**Material shown**
■ ■ ■

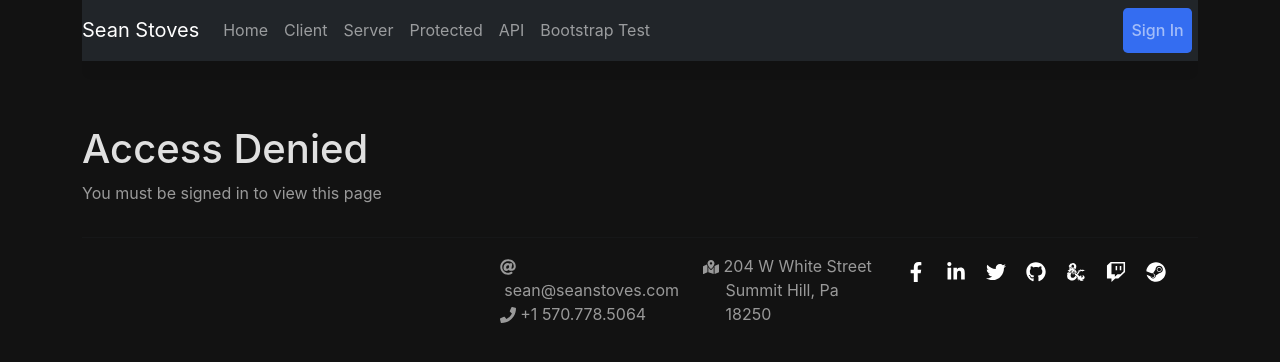
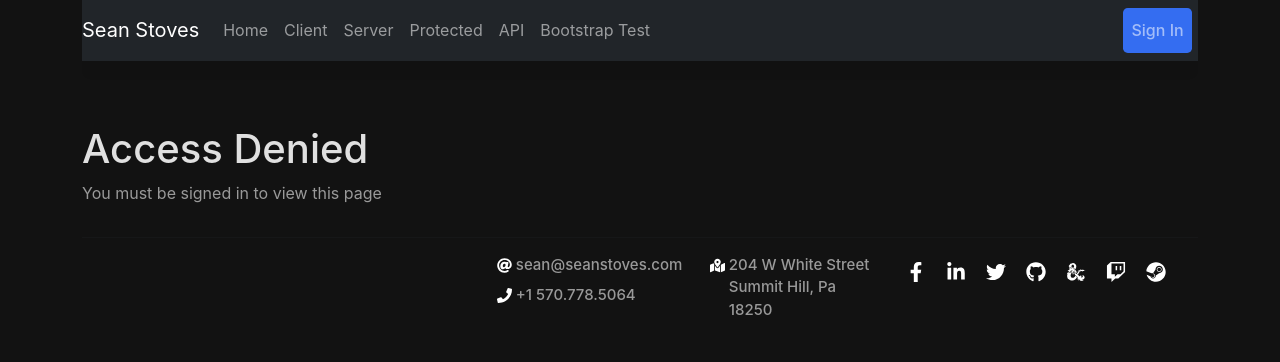
Before and after one commit to SeanStoves/seanstoves-web-frontend, a Next.js app: page / in a window 1280 px wide. Shown: the top 362 px of the page. Built offline with nearby package versions, Linux system fonts and the light colour scheme; no server answers.

Commit message:
Fix footer information styling

```diff
--- a/components/footer.js
+++ b/components/footer.js
@@ -33,8 +33,8 @@ export default function Footer() {
                 <Row>
                     <Col></Col>
                     <Col></Col>
-                    <Col><p className={styles.ftInfo}><FaAt/>&nbsp;{contact.email}<br/><FaPhone/>&nbsp;{contact.phone}</p></Col>
-                    <Col><p className={styles.ftInfo}><FaMapMarkedAlt/>&nbsp;{(contact.address || {}).street}<br/>&nbsp;&nbsp;&nbsp;&nbsp;&nbsp;{(contact.address || {}).city}, {(contact.address || {}).state}<br/>&nbsp;&nbsp;&nbsp;&nbsp;&nbsp;{(contact.address || {}).zip}</p></Col>
+                    <Col><div className={styles.ftInfo}><div><FaAt/><p>{contact.email}</p></div><div><FaPhone/><p>{contact.phone}</p></div></div></Col>
+                    <Col><div className={styles.ftInfo}><div><FaMapMarkedAlt/><p>{contact.address?.street}<br/>{contact.address?.city}, {contact.address?.state}<br/>{contact.address?.zip}</p></div></div></Col>
                     <Col className="align-items-center">
                         <ul className={styles.SocialNetwork}>
                             <SocialList />
--- a/styles/Footer.module.css
+++ b/styles/Footer.module.css
@@ -41,11 +41,29 @@
     opacity: 0.5;
 }
 
-.ft-info p {
-    display: block;
+.ftInfo {
+    display: flex;
+    flex-direction: column;
     color: #fff;
     font-weight: 500;
     font-size: 15px;
-    line-height: 2.1;
-    letter-spacing: .8px;
+    /* line-height: 2.1; */
 }
+
+.ftInfo > div {
+    display: flex;
+    margin-bottom: .5rem;
+}
+
+.ftInfo p {
+    margin-bottom: 0;
+}
+
+.ftInfo svg {
+    margin-right: .5rem;
+    /* Font-size / 4 */
+    margin: 3.75px;
+    /* Font-size */
+    width: 15px;
+    height: 15px;
+}
```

■ ■ ■

**Task item**
Copy out every line of the records that the string "height" appears in.

**Output for this exercise**
-    line-height: 2.1;
+    /* line-height: 2.1; */
+    height: 15px;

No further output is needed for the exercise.